* PROBLEM REQUIREMENTS: Within the entries below, every line containing "user" is to be copied.

* DATA TO USE:
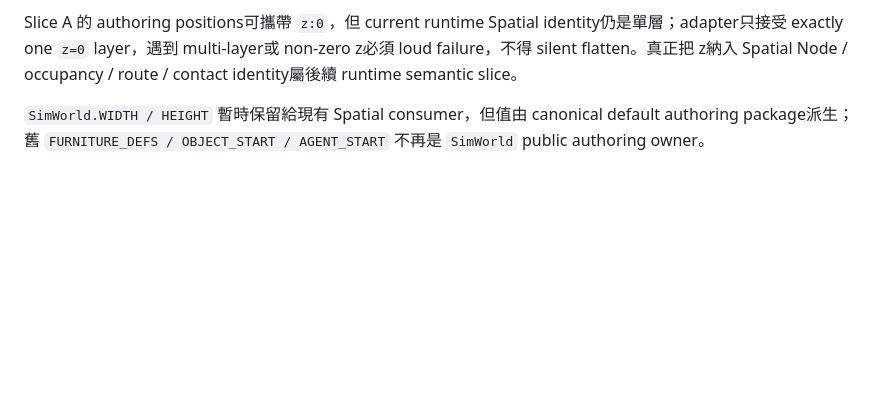
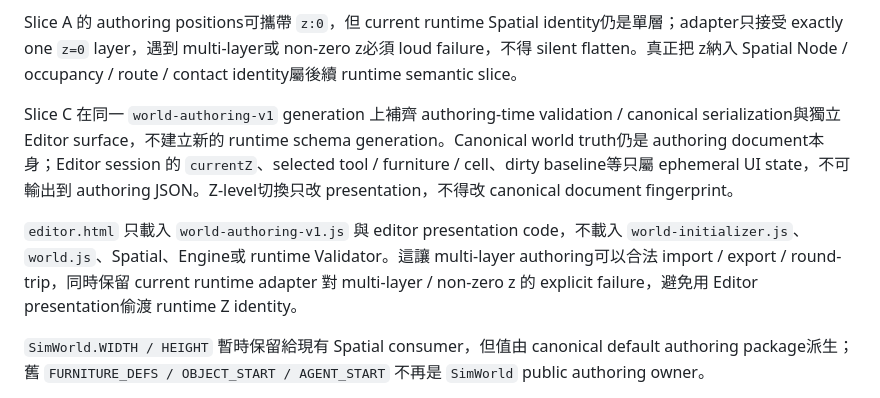
Before and after one commit to Prysline/emergent-causal-sim, a Markdown page: docs/architecture.md, the part around the change. GitHub-like rendering; blank space fills up the shorter version.

Commit message:
Document editor authoring ownership boundary

```diff
--- a/docs/architecture.md
+++ b/docs/architecture.md
@@ -34,6 +34,10 @@ Authoring package 保存「這個 world instance 開場是什麼」：map terrai
 `src/world-initializer.js` 是 authoring → runtime compatibility adapter。Base `SimWorld.createInitialState(seed)` public facade仍存在，現有 versioned `createInitialState` wrapper chain與順序在本 slice保持不變；Authoring Foundation不新增一層 wrapper。Initializer只把 canonical package編譯成既有 `state.map / furniture / containers / sources / agents` shape，再由現有 subsystem schema wrappers加入各自 initial state。
 
 Slice A 的 authoring positions可攜帶 `z:0`，但 current runtime Spatial identity仍是單層；adapter只接受 exactly one `z=0` layer，遇到 multi-layer或 non-zero z必須 loud failure，不得 silent flatten。真正把 z納入 Spatial Node / occupancy / route / contact identity屬後續 runtime semantic slice。
+
+Slice C 在同一 `world-authoring-v1` generation 上補齊 authoring-time validation / canonical serialization與獨立 Editor surface，不建立新的 runtime schema generation。Canonical world truth仍是 authoring document本身；Editor session 的 `currentZ`、selected tool / furniture / cell、dirty baseline等只屬 ephemeral UI state，不可輸出到 authoring JSON。Z-level切換只改 presentation，不得改 canonical document fingerprint。
+
+`editor.html` 只載入 `world-authoring-v1.js` 與 editor presentation code，不載入 `world-initializer.js`、`world.js`、Spatial、Engine或 runtime Validator。這讓 multi-layer authoring可以合法 import / export / round-trip，同時保留 current runtime adapter 對 multi-layer / non-zero z 的 explicit failure，避免用 Editor presentation偷渡 runtime Z identity。
 
 `SimWorld.WIDTH / HEIGHT` 暫時保留給現有 Spatial consumer，但值由 canonical default authoring package派生；舊 `FURNITURE_DEFS / OBJECT_START / AGENT_START` 不再是 `SimWorld` public authoring owner。
 
```
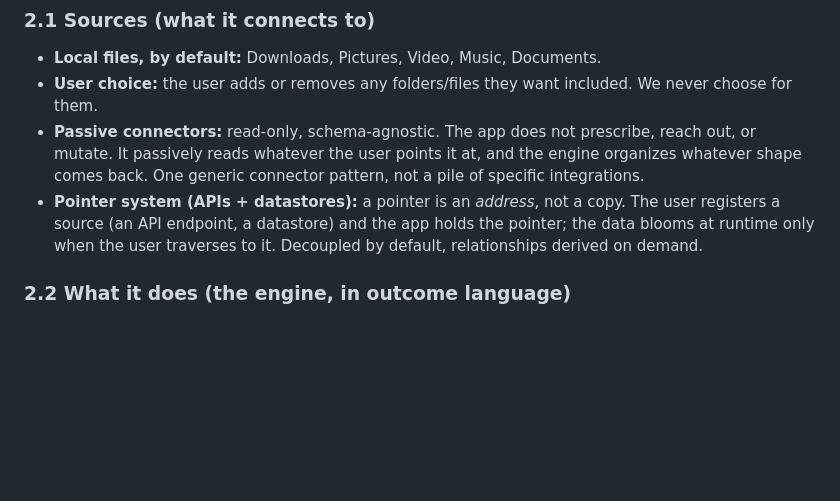
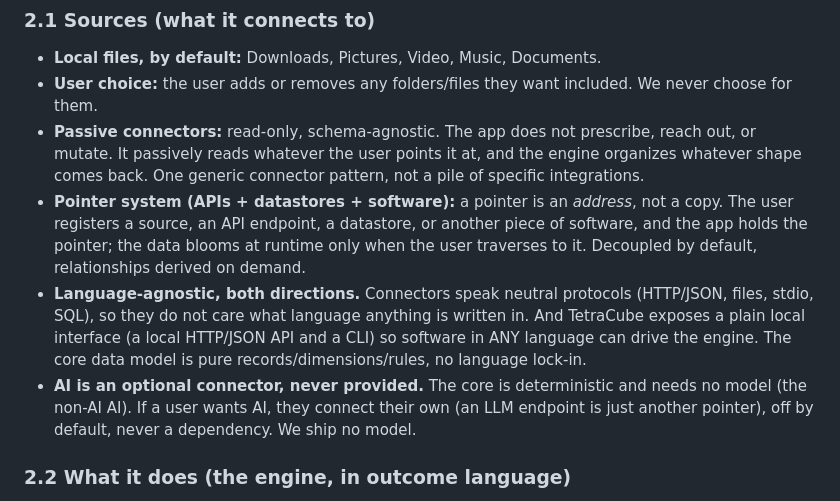
Before and after one commit to kenbin64/tetracube_dimensional_analyzer, a Markdown page: docs/PRODUCT-SPEC.md, the part around the change. Rendered like a GitHub page; blank space fills up the shorter version.

Commit message:
spec: connectors interface with software, language-agnostic both ways, AI optional
Pointer system covers APIs, datastores, and other software. Connectors speak
neutral protocols (HTTP/JSON, files, stdio, SQL); TetraCube also exposes a local
API/CLI so any language can drive the engine. AI is a bring-your-own optional
connector, never provided (non-AI AI held firm).

```diff
--- a/docs/PRODUCT-SPEC.md
+++ b/docs/PRODUCT-SPEC.md
@@ -27,9 +27,17 @@ a browser sandbox cannot silently read system folders).
 - **Passive connectors:** read-only, schema-agnostic. The app does not prescribe, reach out, or mutate.
   It passively reads whatever the user points it at, and the engine organizes whatever shape comes back.
   One generic connector pattern, not a pile of specific integrations.
-- **Pointer system (APIs + datastores):** a pointer is an *address*, not a copy. The user registers a
-  source (an API endpoint, a datastore) and the app holds the pointer; the data blooms at runtime only
-  when the user traverses to it. Decoupled by default, relationships derived on demand.
+- **Pointer system (APIs + datastores + software):** a pointer is an *address*, not a copy. The user
+  registers a source, an API endpoint, a datastore, or another piece of software, and the app holds the
+  pointer; the data blooms at runtime only when the user traverses to it. Decoupled by default,
+  relationships derived on demand.
+- **Language-agnostic, both directions.** Connectors speak neutral protocols (HTTP/JSON, files, stdio,
+  SQL), so they do not care what language anything is written in. And TetraCube exposes a plain local
+  interface (a local HTTP/JSON API and a CLI) so software in ANY language can drive the engine. The core
+  data model is pure records/dimensions/rules, no language lock-in.
+- **AI is an optional connector, never provided.** The core is deterministic and needs no model (the
+  non-AI AI). If a user wants AI, they connect their own (an LLM endpoint is just another pointer),
+  off by default, never a dependency. We ship no model.
 
 ### 2.2 What it does (the engine, in outcome language)
 
```
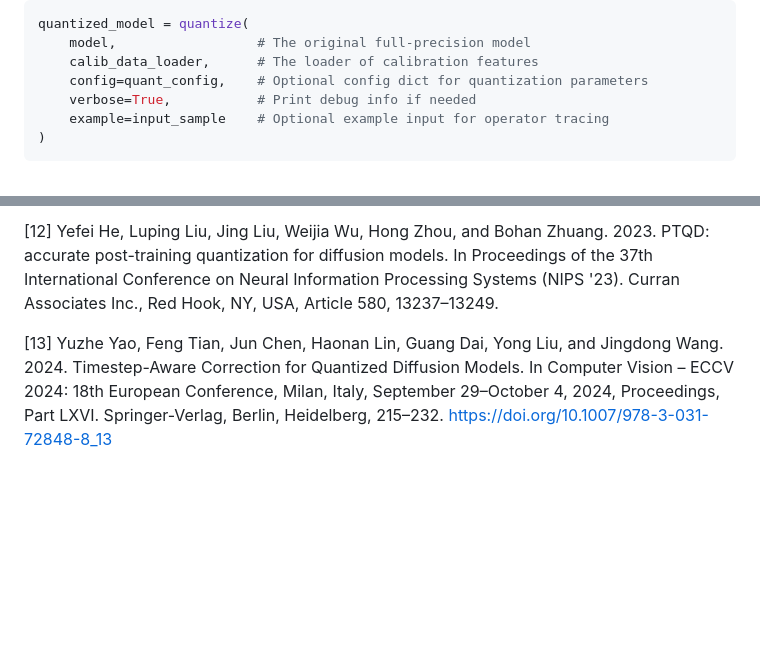
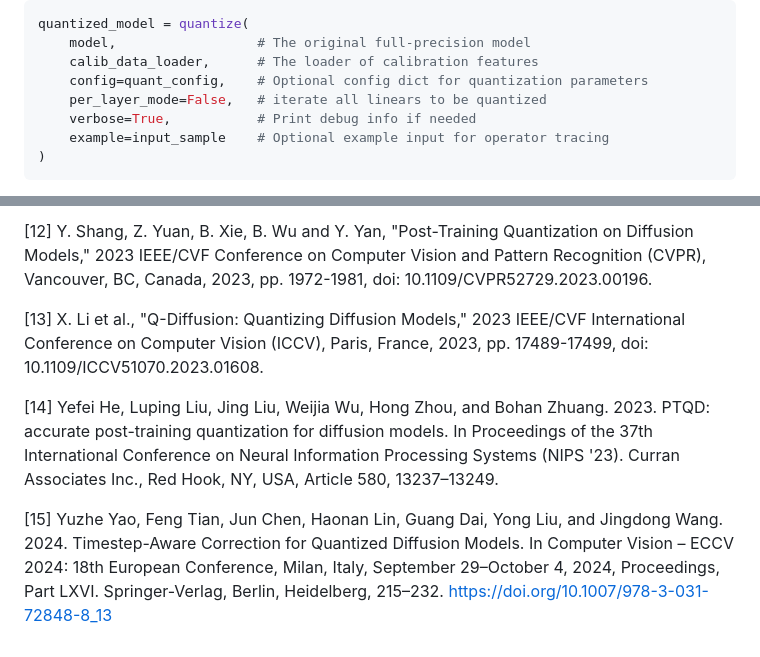
Before and after one commit to OptiSys-ZJU/segquant, a Markdown page: README.md, 2 parts joined by grey strips. GitHub-like rendering; blank space fills up the shorter version.

```diff
--- a/README.md
+++ b/README.md
@@ -57,6 +57,7 @@ quantized_model = quantize(
     model,                  # The original full-precision model
     calib_data_loader,      # The loader of calibration features
     config=quant_config,    # Optional config dict for quantization parameters
+    per_layer_mode=False,   # iterate all linears to be quantized
     verbose=True,           # Print debug info if needed
     example=input_sample    # Optional example input for operator tracing
 )
@@ -134,4 +135,8 @@ For experimental purposes, we have also implemented several related optimization
 
-[12] Yefei He, Luping Liu, Jing Liu, Weijia Wu, Hong Zhou, and Bohan Zhuang. 2023. PTQD: accurate post-training quantization for diffusion models. In Proceedings of the 37th International Conference on Neural Information Processing Systems (NIPS '23). Curran Associates Inc., Red Hook, NY, USA, Article 580, 13237–13249.
+[12] Y. Shang, Z. Yuan, B. Xie, B. Wu and Y. Yan, "Post-Training Quantization on Diffusion Models," 2023 IEEE/CVF Conference on Computer Vision and Pattern Recognition (CVPR), Vancouver, BC, Canada, 2023, pp. 1972-1981, doi: 10.1109/CVPR52729.2023.00196.
 
-[13] Yuzhe Yao, Feng Tian, Jun Chen, Haonan Lin, Guang Dai, Yong Liu, and Jingdong Wang. 2024. Timestep-Aware Correction for Quantized Diffusion Models. In Computer Vision – ECCV 2024: 18th European Conference, Milan, Italy, September 29–October 4, 2024, Proceedings, Part LXVI. Springer-Verlag, Berlin, Heidelberg, 215–232. https://doi.org/10.1007/978-3-031-72848-8_13
+[13] X. Li et al., "Q-Diffusion: Quantizing Diffusion Models," 2023 IEEE/CVF International Conference on Computer Vision (ICCV), Paris, France, 2023, pp. 17489-17499, doi: 10.1109/ICCV51070.2023.01608.
+
+[14] Yefei He, Luping Liu, Jing Liu, Weijia Wu, Hong Zhou, and Bohan Zhuang. 2023. PTQD: accurate post-training quantization for diffusion models. In Proceedings of the 37th International Conference on Neural Information Processing Systems (NIPS '23). Curran Associates Inc., Red Hook, NY, USA, Article 580, 13237–13249.
+
+[15] Yuzhe Yao, Feng Tian, Jun Chen, Haonan Lin, Guang Dai, Yong Liu, and Jingdong Wang. 2024. Timestep-Aware Correction for Quantized Diffusion Models. In Computer Vision – ECCV 2024: 18th European Conference, Milan, Italy, September 29–October 4, 2024, Proceedings, Part LXVI. Springer-Verlag, Berlin, Heidelberg, 215–232. https://doi.org/10.1007/978-3-031-72848-8_13
```
Also changed, not shown: other parts of README.md (+14 -14 lines), segquant/src/README.md (+29 -0 lines).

* OUTPUT OF THE EXERCISE:
   It passively reads whatever the user points it at, and the engine organizes whatever shape comes back.
-- **Pointer system (APIs + datastores):** a pointer is an *address*, not a copy. The user registers a
-  when the user traverses to it. Decoupled by default, relationships derived on demand.
+- **Pointer system (APIs + datastores + software):** a pointer is an *address*, not a copy. The user
+  pointer; the data blooms at runtime only when the user traverses to it. Decoupled by default,
+  non-AI AI). If a user wants AI, they connect their own (an LLM endpoint is just another pointer),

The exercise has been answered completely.